* _About this task_
From top to bottom, write out the listing exactly and skip every picture.

* _Input data_
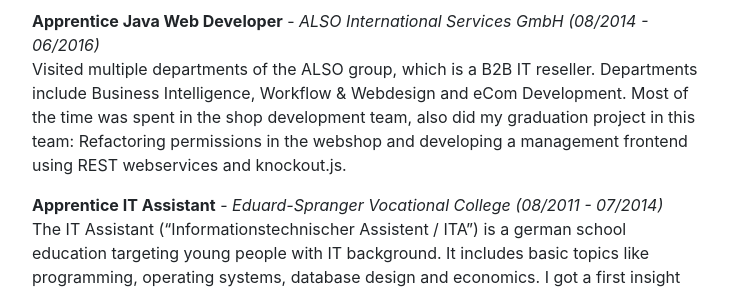
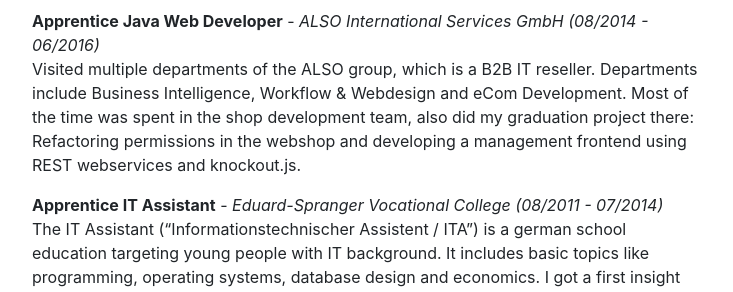
Before and after one commit to janxb/janxb.github.io, a Jekyll site: the page built from _pages/index.md, in a window 1280 px wide. Shown: the part 856-1148 px from the top of the page, without its empty margins (273-1006 px from the left). Built offline with Jekyll 4.4.1, drawn with Linux system fonts in a browser that asks for light colours; our own code applies the rules of GitHub Pages for plain Markdown files.

Commit message:
employment wording improvements

```diff
--- a/_pages/index.md
+++ b/_pages/index.md
@@ -31,7 +31,7 @@
 
 **Apprentice Java Web Developer** - _ALSO International Services GmbH (08/2014 - 06/2016)_<br>
 Visited multiple departments of the ALSO group, which is a B2B IT reseller. Departments include Business Intelligence,
-Workflow & Webdesign and eCom Development. Most of the time was spent in the shop development team, also did my graduation project in this team:
+Workflow & Webdesign and eCom Development. Most of the time was spent in the shop development team, also did my graduation project there:
 Refactoring permissions in the webshop and developing a management frontend using REST webservices and knockout.js.
 
 **Apprentice IT Assistant** - _Eduard-Spranger Vocational College (08/2011 - 07/2014)_<br>
```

* _Exercise result_
Before and after one commit to janxb/janxb.github.io, a Jekyll site: the page built from _pages/index.md, in a window 1280 px wide. Shown: the part 856-1148 px from the top of the page, without its empty margins (273-1006 px from the left). Built offline with Jekyll 4.4.1, drawn with Linux system fonts in a browser that asks for light colours; our own code applies the rules of GitHub Pages for plain Markdown files.

Commit message:
employment wording improvements

```diff
--- a/_pages/index.md
+++ b/_pages/index.md
@@ -31,7 +31,7 @@
 
 **Apprentice Java Web Developer** - _ALSO International Services GmbH (08/2014 - 06/2016)_<br>
 Visited multiple departments of the ALSO group, which is a B2B IT reseller. Departments include Business Intelligence,
-Workflow & Webdesign and eCom Development. Most of the time was spent in the shop development team, also did my graduation project in this team:
+Workflow & Webdesign and eCom Development. Most of the time was spent in the shop development team, also did my graduation project there:
 Refactoring permissions in the webshop and developing a management frontend using REST webservices and knockout.js.
 
 **Apprentice IT Assistant** - _Eduard-Spranger Vocational College (08/2011 - 07/2014)_<br>
```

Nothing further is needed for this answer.